[Edit tracking data]
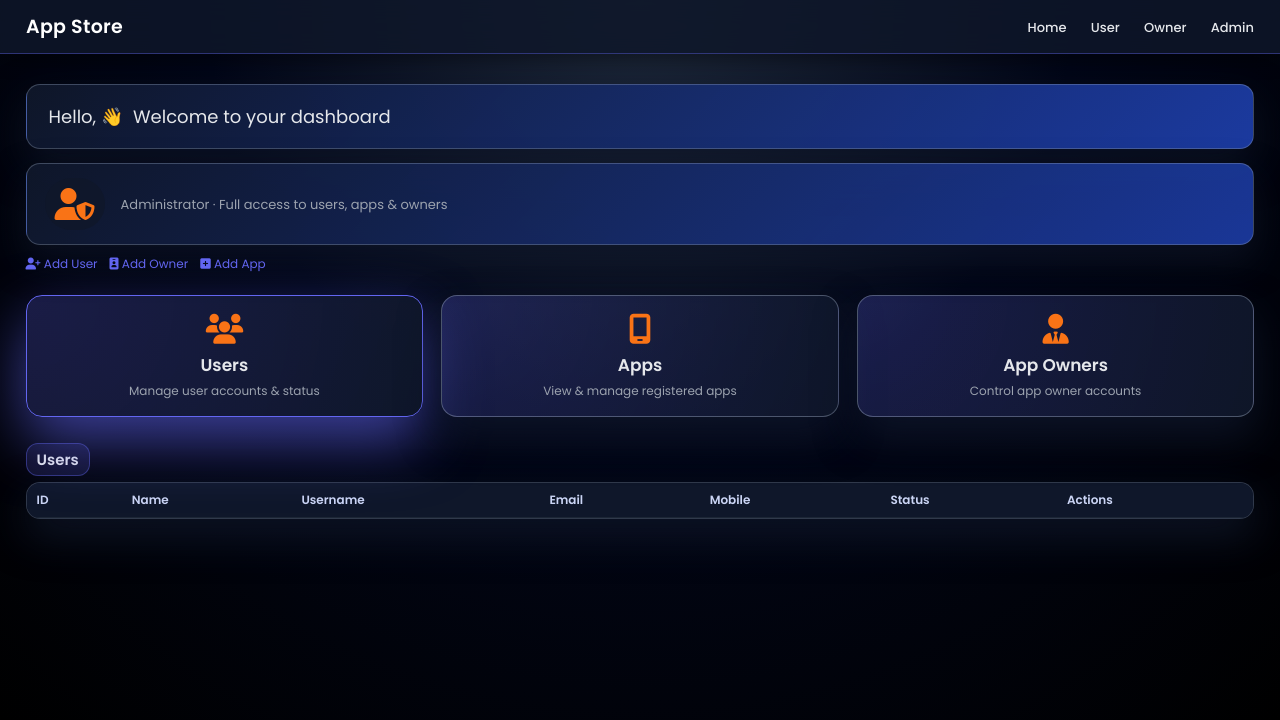
Repository: Harsh91400/Capstone_Project
Page: http://localhost/frontend-service/WEB-INF/views/admin-dashboard.jsp
The author's editor kept a copy of each file at every save. The page is drawn from the files as they stood at one save, then again after the next save.
The browser window is 1280 px wide. The pictures show the whole page.
The page is served by Tomcat 9. Nobody is signed in. The template is opened directly, without the code that normally fills it, so the values that code supplies are empty.

Above is the page before, as saved 2025-12-05 08:54:46.

After the next save:
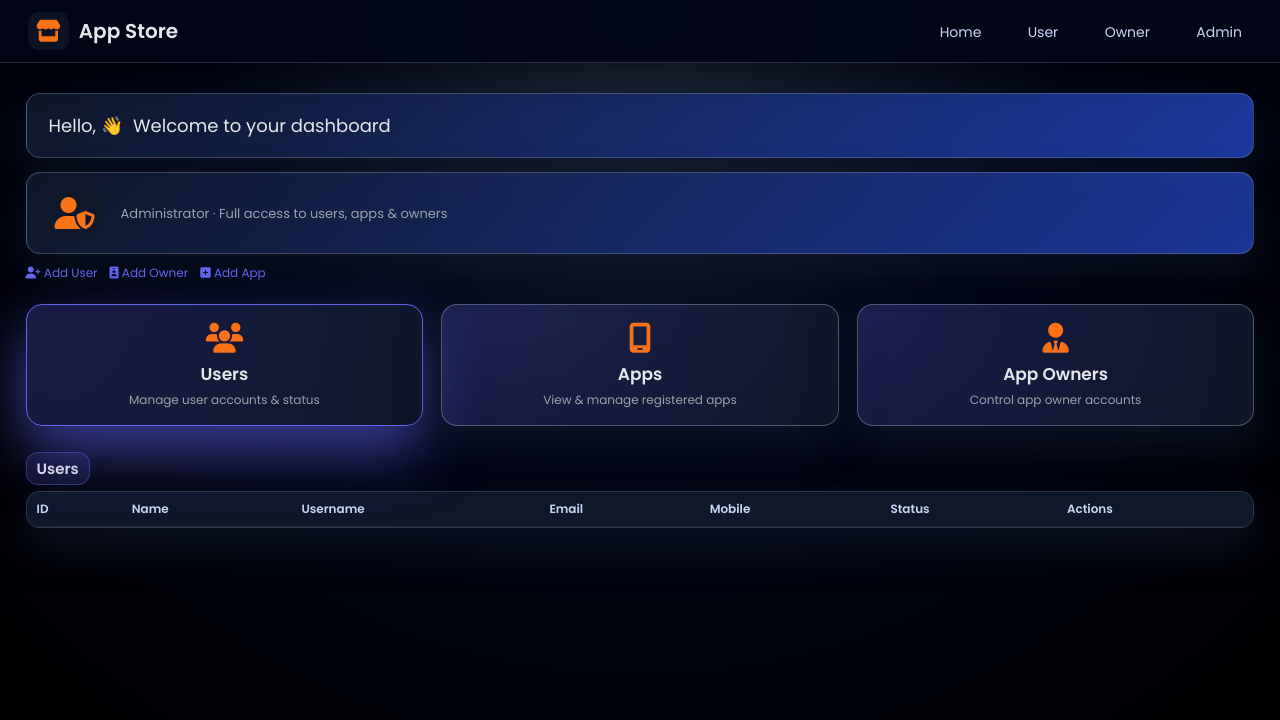
Saved 2 min 28 s later.
--- a/spring-eureka-project/frontend-service/src/main/webapp/WEB-INF/views/navbar.jsp
+++ b/spring-eureka-project/frontend-service/src/main/webapp/WEB-INF/views/navbar.jsp
@@ -1,72 +1,61 @@
 <%@ taglib uri="http://java.sun.com/jsp/jstl/core" prefix="c" %>
-
 <style>
-    :root {
-        --nav-bg: rgba(15, 23, 42, 0.85);
-        --nav-border: rgba(99, 102, 241, 0.4);
-        --nav-hover: #f97316;
-        --nav-text: #e5e7eb;
+    .nav-main {
+        background: rgba(2,6,23,0.95);
+        backdrop-filter: blur(10px);
+        display: flex;
+        justify-content: space-between;
+        align-items: center;
+        padding: 12px 28px;
+        box-shadow: 0 10px 30px rgba(0,0,0,0.45);
+        font-family: 'Poppins', sans-serif;
+        border-bottom: 1px solid rgba(148,163,184,0.25);
     }
 
-    .top-nav {
-        backdrop-filter: blur(14px);
-        -webkit-backdrop-filter: blur(14px);
-        background: var(--nav-bg);
-        border-bottom: 1px solid var(--nav-border);
-        padding: 12px 26px;
+    .nav-logo {
         display: flex;
         align-items: center;
-        justify-content: space-between;
-        box-shadow: 0 4px 20px rgba(0,0,0,0.45);
-        font-family: 'Poppins', sans-serif;
-        position: sticky;
-        top: 0;
-        z-index: 50;
+        gap: 10px;
+        font-size: 20px;
+        font-weight: 600;
+        color: #e5e7eb;
+        cursor: pointer;
+        text-decoration: none;
     }
 
-    .top-nav-title {
-        font-weight: 600;
-        font-size: 19px;
-        color: #ffffff;
-        letter-spacing: .3px;
+    .nav-logo i {
+        font-size: 22px;
+        color: #f97316;
+        background: rgba(15,23,42,0.8);
+        padding: 8px;
+        border-radius: 10px;
     }
 
-    .top-nav-links a {
-        margin-left: 20px;
-        font-size: 13px;
+    .nav-links a {
+        color: #cbd5f5;
+        font-size: 14px;
         text-decoration: none;
-        color: var(--nav-text);
-        font-weight: 500;
-        transition: color 0.18s ease;
-        position: relative;
-        padding-bottom: 3px;
+        margin-left: 22px;
+        transition: 0.2s ease;
+        padding: 6px 10px;
+        border-radius: 8px;
     }
 
-    .top-nav-links a:hover {
-        color: var(--nav-hover);
-    }
-
-    .top-nav-links a::after {
-        content: "";
-        position: absolute;
-        left: 0;
-        bottom: 0;
-        height: 2px;
-        width: 0;
-        background: var(--nav-hover);
-        transition: width 0.2s ease-in-out;
-        border-radius: 12px;
-    }
-
-    .top-nav-links a:hover::after {
-        width: 100%;
+    .nav-links a:hover {
+        color: #fff;
+        background: rgba(99,102,241,0.22);
     }
 </style>
 
-<div class="top-nav">
-    <div class="top-nav-title">App Store</div>
+<!-- Include Icons -->
+<link rel="stylesheet" href="https://cdnjs.cloudflare.com/ajax/libs/font-awesome/6.5.0/css/all.min.css"/>
 
-    <div class="top-nav-links">
+<div class="nav-main">
+    <a href="${pageContext.request.contextPath}/" class="nav-logo">
+        <i class="fa-solid fa-store"></i> App Store
+    </a>
+
+    <div class="nav-links">
         <a href="${pageContext.request.contextPath}/">Home</a>
         <a href="${pageContext.request.contextPath}/users-ui/login">User</a>
         <a href="${pageContext.request.contextPath}/owners-ui/login">Owner</a>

> **Task to carry out**
Across the data, how many lines contain the string "align"? Only the number is wanted.

> **Written reply**
2